Part L of the Building Regulations in the UK sets out the energy efficiency standards for new and altered buildings. This includes the requirements for windows, which play an important role in determining the overall thermal performance of a building.
When it comes to new aluminum windows, Part L requires that they meet certain thermal performance standards, including a specified U-value. The U-value is a measure of a window's ability to prevent heat loss and is expressed in W/m2K. The lower the U-value, the better the window is at retaining heat.
There are different U-value requirements for windows depending on various factors such as the type of building, location, and type of glazing. For example, in most cases, the maximum U-value allowed for new windows in the UK is 1.6 W/m2K for single glazed windows and 1.2 W/m2K for double glazed windows.

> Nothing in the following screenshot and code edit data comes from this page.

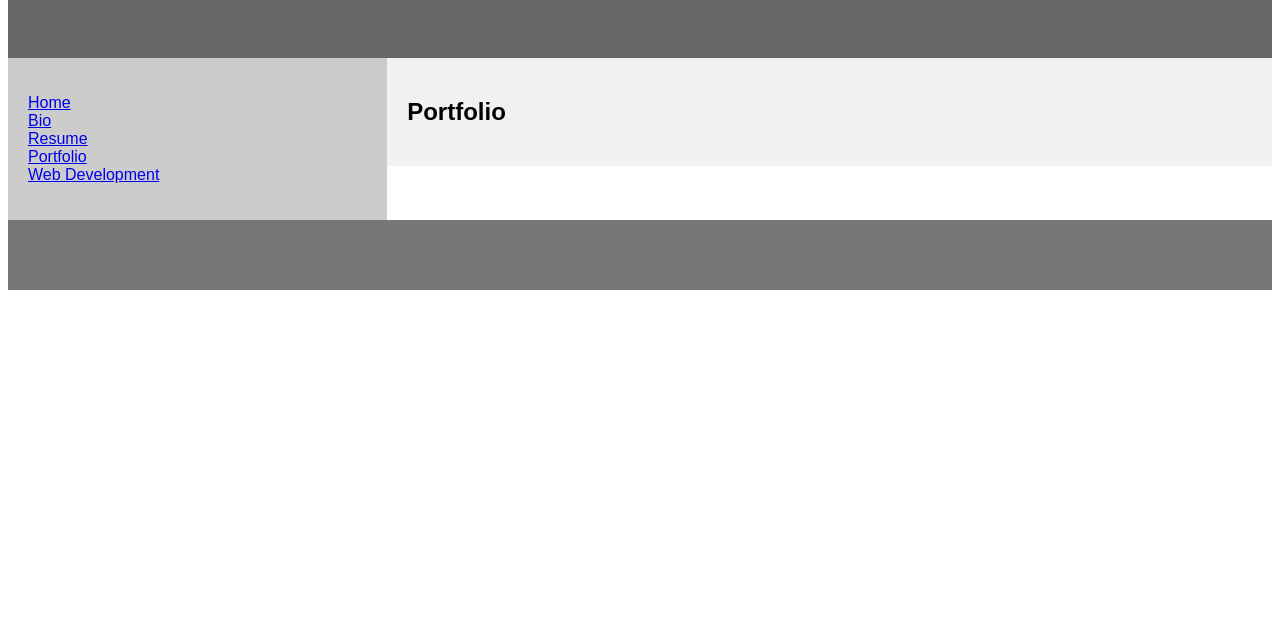
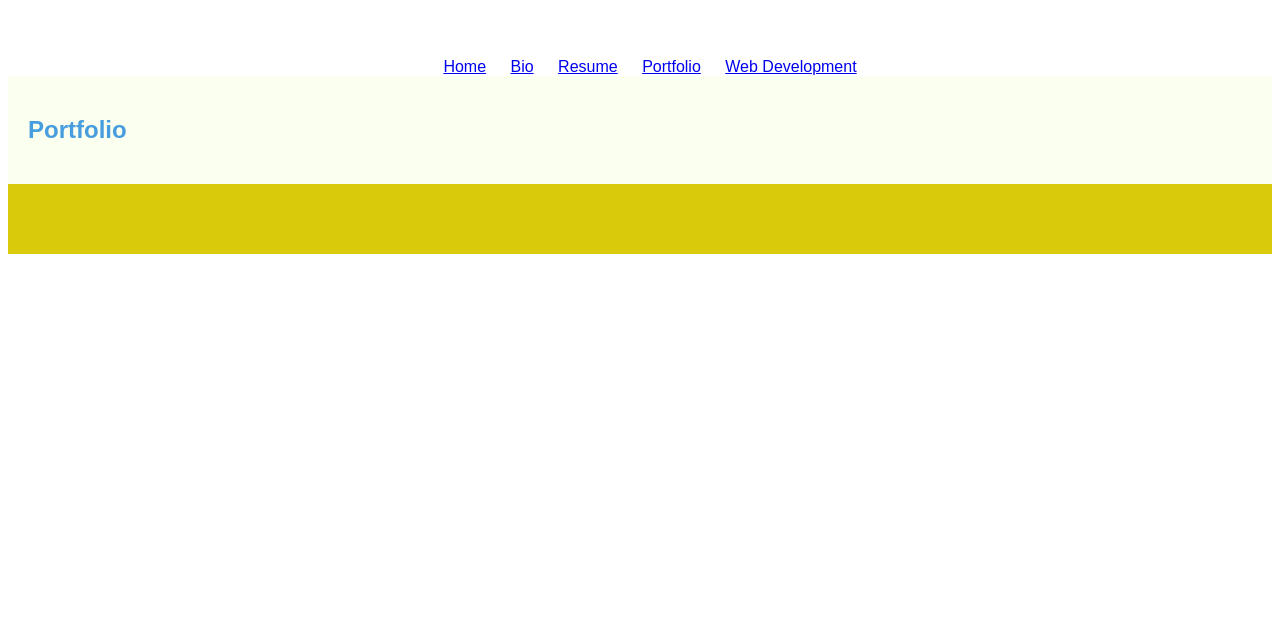
Before and after one commit to mryson/INST728, a plain HTML site: page portfolio.html in a window 1280 px wide. Shown: the part 158-800 px from the top of the page. Drawn offline with Linux system fonts and the light colour scheme.

Commit message:
portfolio

```diff
--- a/portfolio.html
+++ b/portfolio.html
@@ -6,40 +6,46 @@
     <meta charset="utf-8">
     <meta name="viewport" content="width=device-width, initial-scale=1">
     <style>
+    html {
+        margin-left: calc(100vw - 100%);
+    }
         * {
             box-sizing: border-box;
         }
 
         body {
             font-family: Arial, Helvetica, sans-serif;
+            color: #000;
+        }
+
+        h2 {
+            color: #479DDE;
         }
 
         header {
-            background-color: #666;
+            background-color: white;
             padding: 30px;
             text-align: center;
             font-size: 35px;
-            color: white;
         }
 
         nav {
-            float: left;
-            width: 30%;
-            background: #ccc;
-            padding: 20px;
+            background: white;
+            text-align: center;
         }
 
 
-        nav ul {
-            list-style-type: none;
-            padding: 0;
+        nav a {
+            margin-left: 20px;
+            text-align: center;
         }
 
         article {
             float: left;
             padding: 20px;
-            width: 70%;
-            background-color: #f1f1f1;
+            width: 100%;
+            height: 100%;
+            background-color: #FBFFF0;
         }
 
 
@@ -51,10 +57,10 @@
 
 
         footer {
-            background-color: #777;
+            background-color: white;
             padding: 10px;
             text-align: center;
-            color: white;
+            background-color: #D9CB0B;
         }
 
 
@@ -77,13 +83,11 @@
 
     <section>
         <nav>
-            <ul>
-                <li><a href="index.html">Home</a></li>
-                <li><a href="bio.html">Bio</a></li>
-                <li><a href="resume.html">Resume</a></li>
-                <li><a href="portfolio.html">Portfolio</a></li>
-                <li><a href="web.html">Web Development</a></li>
-            </ul>
+            <a href="index.html">Home</a>
+            <a href="bio.html">Bio</a>
+            <a href="resume.html">Resume</a>
+            <a href="portfolio.html">Portfolio</a>
+            <a href="web.html">Web Development</a>
         </nav>
 
         <article>
```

However, for buildings in more extreme climates, such as those in the Scottish Highlands, the requirements are more stringent, with a maximum U-value of 1.4 W/m2K for single glazed windows and 1.0 W/m2K for double glazed windows.

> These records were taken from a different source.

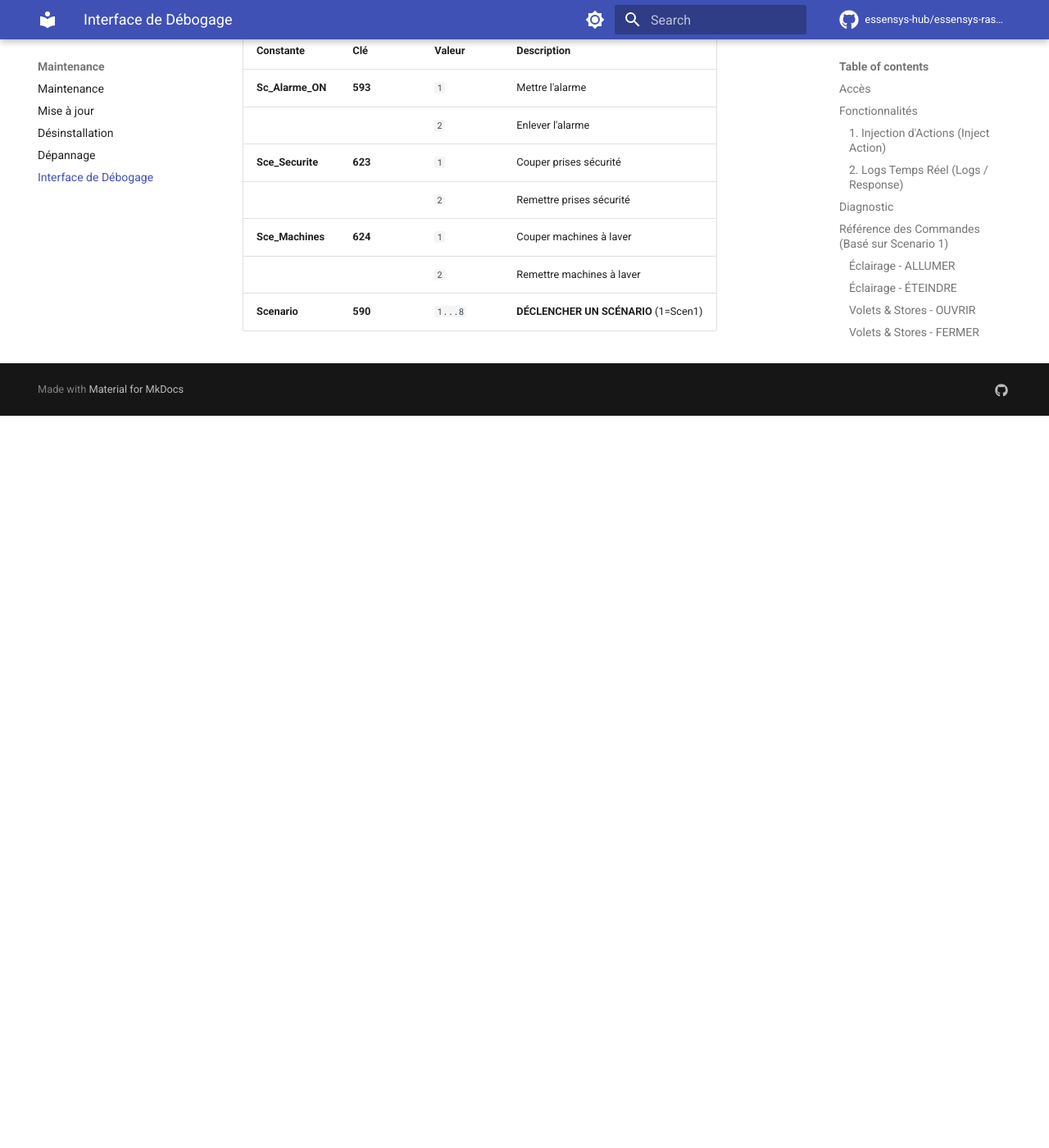
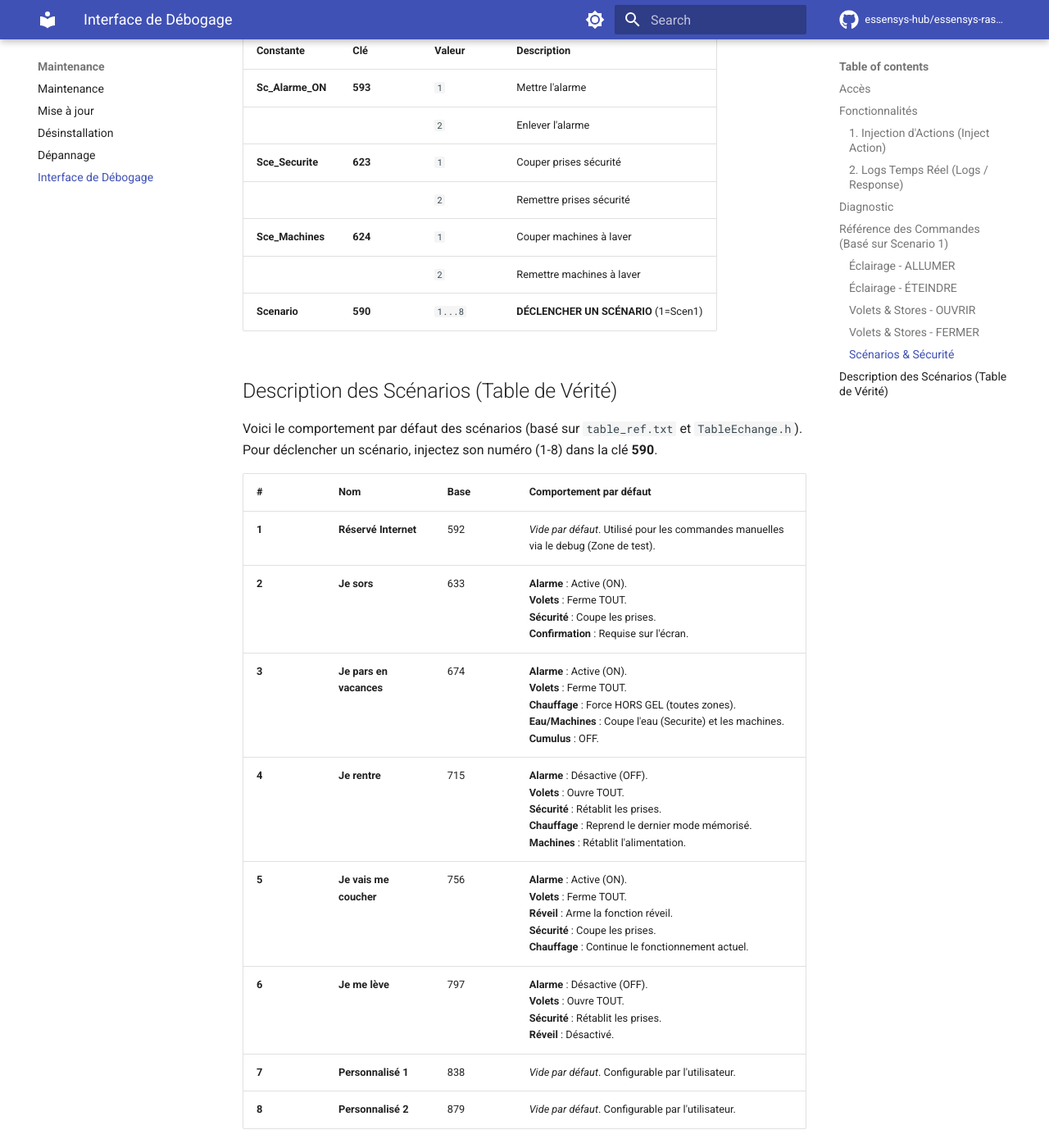
Before and after one commit to essensys-hub/essensys-raspberry-install, an MkDocs documentation site: the page built from docs/maintenance/debug.md, in a window 1280 px wide and 1400 px high, scrolled down 5368 px. Shown: the whole window at 82% size. Built offline with MkDocs 1.6.1 and Material for MkDocs 9.7.7, drawn with Linux system fonts in a browser that asks for light colours; comment, search, counter and statistics services are not loaded; the version menu is left out; before the commit the page ends 5875 px from its top, so only the background shows below that.

Commit message:
Add scenario descriptions 1-8 to debug documentation

```diff
--- a/docs/maintenance/debug.md
+++ b/docs/maintenance/debug.md
@@ -132,3 +132,19 @@
 | **Sce_Machines** | **624** | `1` | Couper machines à laver |
 | | | `2` | Remettre machines à laver |
 | **Scenario** | **590** | `1...8` | **DÉCLENCHER UN SCÉNARIO** (1=Scen1) |
+
+## Description des Scénarios (Table de Vérité)
+
+Voici le comportement par défaut des scénarios (basé sur `table_ref.txt` et `TableEchange.h`).
+Pour déclencher un scénario, injectez son numéro (1-8) dans la clé **590**.
+
+| # | Nom | Base | Comportement par défaut |
+| :--- | :--- | :--- | :--- |
+| **1** | **Réservé Internet** | 592 | *Vide par défaut*. Utilisé pour les commandes manuelles via le debug (Zone de test). |
+| **2** | **Je sors** | 633 | **Alarme** : Active (ON).<br>**Volets** : Ferme TOUT.<br>**Sécurité** : Coupe les prises.<br>**Confirmation** : Requise sur l'écran. |
+| **3** | **Je pars en vacances** | 674 | **Alarme** : Active (ON).<br>**Volets** : Ferme TOUT.<br>**Chauffage** : Force HORS GEL (toutes zones).<br>**Eau/Machines** : Coupe l'eau (Securite) et les machines.<br>**Cumulus** : OFF. |
+| **4** | **Je rentre** | 715 | **Alarme** : Désactive (OFF).<br>**Volets** : Ouvre TOUT.<br>**Sécurité** : Rétablit les prises.<br>**Chauffage** : Reprend le dernier mode mémorisé.<br>**Machines** : Rétablit l'alimentation. |
+| **5** | **Je vais me coucher** | 756 | **Alarme** : Active (ON).<br>**Volets** : Ferme TOUT.<br>**Réveil** : Arme la fonction réveil.<br>**Sécurité** : Coupe les prises.<br>**Chauffage** : Continue le fonctionnement actuel. |
+| **6** | **Je me lève** | 797 | **Alarme** : Désactive (OFF).<br>**Volets** : Ouvre TOUT.<br>**Sécurité** : Rétablit les prises.<br>**Réveil** : Désactivé. |
+| **7** | **Personnalisé 1** | 838 | *Vide par défaut*. Configurable par l'utilisateur. |
+| **8** | **Personnalisé 2** | 879 | *Vide par défaut*. Configurable par l'utilisateur. |
```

It's important to note that while aluminum is a popular material for windows due to its durability and low maintenance, it is not necessarily the most energy efficient material on its own. The U-value of aluminum windows can be improved by adding low-emissivity (Low-E) coatings, which reduce heat loss through the glazing, and by using gas-filled cavities between the panes of glass.

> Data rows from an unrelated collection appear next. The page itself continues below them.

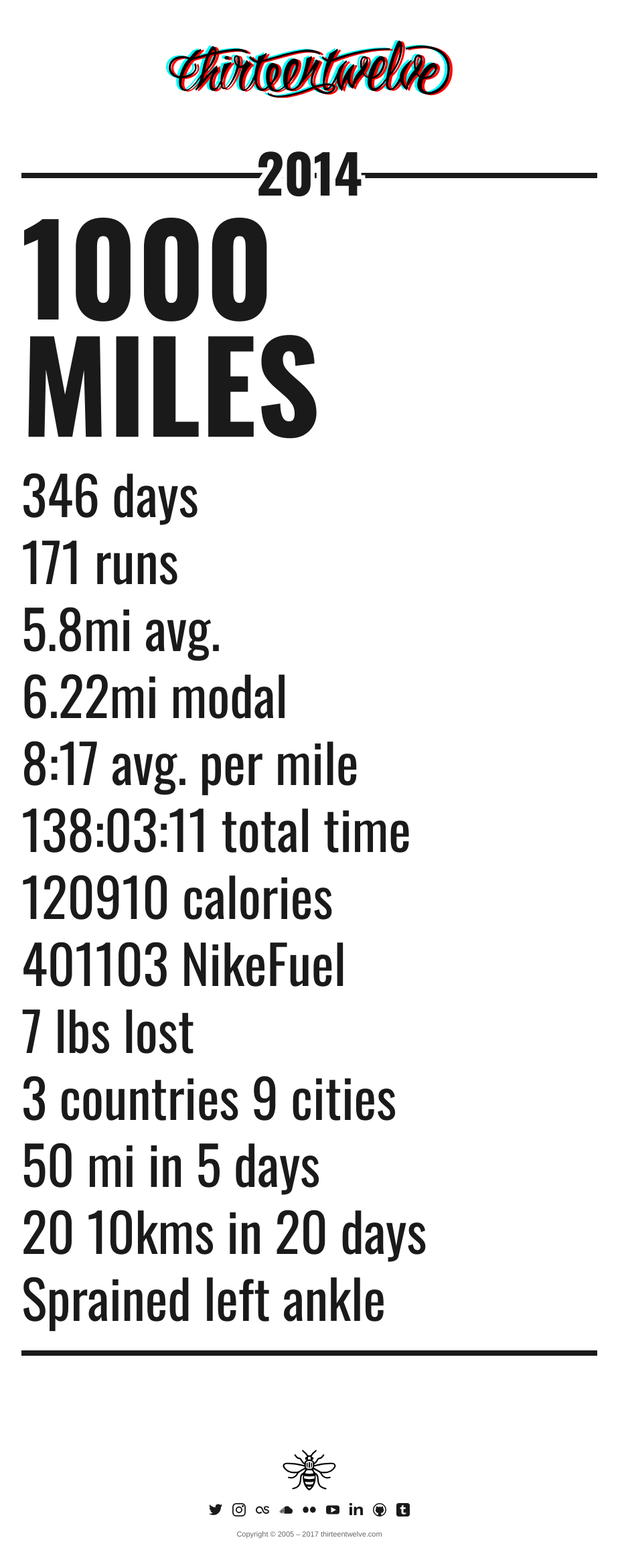
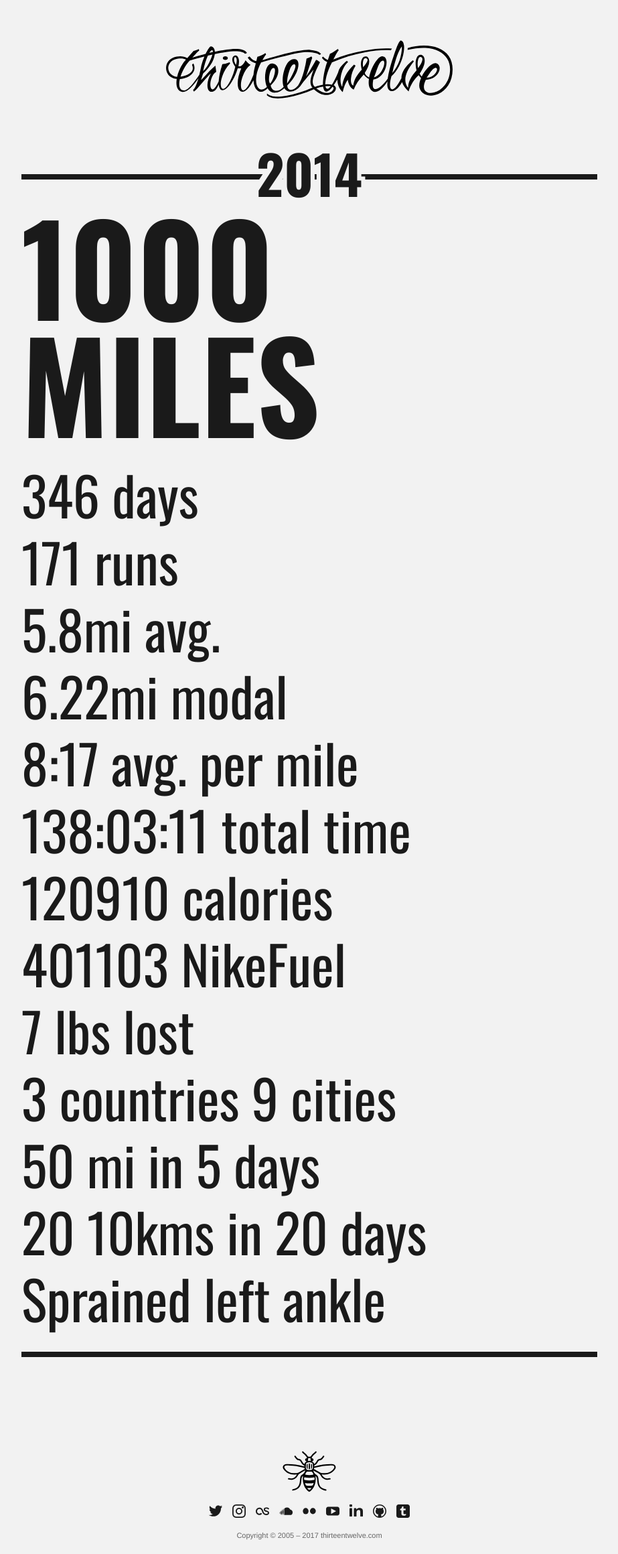
Before and after one commit to 13twelve/thirteentwelve.com, a PHP site: page /1000-miles.php in a window 1280 px wide. Shown: the whole page at 67% size, without its empty margins (178-1101 px from the left). Before the commit the page ends 2297 px from the top, so only its background shows below. Run offline with PHP 8.4, Linux system fonts and the light colour scheme; style sheets or scripts are compiled from the project's sources.

Commit message:
Late June updates.
* logo back to normal
* added Mai 36
* added Wyss Webby note
* added upcoming talk

```diff
--- a/grunt/scss/layout/_body.scss
+++ b/grunt/scss/layout/_body.scss
@@ -1,12 +1,19 @@
-html,
-body {
-  min-width: 320px;
+html {
+  position: relative;
+  left: 50%;
+  right: 50%;
+  width: 100vw;
+  margin-right: -50vw;
+  margin-left: -50vw;
+  min-height: 100%;
   overflow-x: hidden;
+  overflow-y: scroll;
 }
+
 body {
   @include font--m();
   color: $color__text;
-  background: $color__white;
+  background: $color__black--5;
   -moz-font-feature-settings: "kern";
   -webkit-font-feature-settings: "kern";
   -ms-font-feature-settings: "kern";
--- a/grunt/scss/modules/_key-engagements.scss
+++ b/grunt/scss/modules/_key-engagements.scss
@@ -32,11 +32,11 @@
   h3 {
     margin-top: 15px;
     font-weight: normal;
-    color: $color__black--40;
+    color: $color__text--grey;
   }
 
   h3 b {
-    color: $color__black--90;
+    color: $color__text;
   }
 
   h3 i {
--- a/grunt/scss/pages/_miles.scss
+++ b/grunt/scss/pages/_miles.scss
@@ -31,8 +31,8 @@
   font-size: 80px;
   line-height: 100px;
   text-align: center;
-  text-shadow: -6px -6px white, -6px 6px white, 6px -6px white, 6px 6px white;
-  box-shadow: inset 0 -0.5em white, inset 0 -0.6em #1a1a1a;
+  text-shadow: -6px -6px $color__black--5, -6px 6px $color__black--5, 6px -6px $color__black--5, 6px 6px $color__black--5;
+  box-shadow: inset 0 -0.5em $color__black--5, inset 0 -0.6em #1a1a1a;
 }
 #miles .m,
 #miles .d {
--- a/grunt/scss/sections/_header.scss
+++ b/grunt/scss/sections/_header.scss
@@ -2,43 +2,19 @@ header {
   padding-top: 60px;
 
   @include breakpoint(small) {
-    padding-top: 20px;
+    margin-top: 20px;
   }
 
-  a,
+  .logo {
+    display: block;
+    position: relative;
+  }
+
   svg {
     display: block;
-    width: 440px;
-    height: 86px;
+    width: 50%;
+    height: auto;
     margin: 0 auto;
     color: $color__black;
-
-    @include breakpoint(small) {
-      width: 100%;
-      height: auto;
-    }
-  }
-
-  svg use {
-    width: 422px;
-    height: 86px;
-  }
-
-  svg use:nth-child(1) {
-    color: #0ff;
-    transform: translateX(-4px) translateY(-1px);
-
-    @include breakpoint(small) {
-      transform: translateX(-2px) translateY(-1px);
-    }
-  }
-
-  svg use:nth-child(2) {
-    color: #f00;
-    transform: translateX(4px) translateY(1px);
-
-    @include breakpoint(small) {
-      transform: translateX(2px) translateY(1px);
-    }
   }
 }
--- a/includes/_html_header.php
+++ b/includes/_html_header.php
@@ -56,6 +56,10 @@
   <body>
     <div id="thirteentwelve">
       <header>
-        <a href="/" class="logo"><svg width="422px" height="86px" aria-label="thirteentwelve logo"><use xlink:href="#logo" /><use xlink:href="#logo" /><use xlink:href="#logo" /></svg></a>
+        <a href="/" class="logo" aria-label="thirteentwelve logo">
+            <svg class="logo__text" width="422px" height="86px" aria-hidden="true">
+                <use xlink:href="#logo" />
+            </svg>
+        </a>
       </header>
       <main id="content">
```
Also changed, not shown: includes/_html_footer.php (+2 -0 lines), index.php (+21 -3 lines).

Another aspect of Part L that applies to new aluminum windows is the requirement for airtightness. The airtightness of a building is a measure of how much air can escape through gaps and cracks in the envelope.
Its all quite complicated but our Team at James Price can explain this for and work with your architect to make sure you new glazing makes your property as energy efficient as possible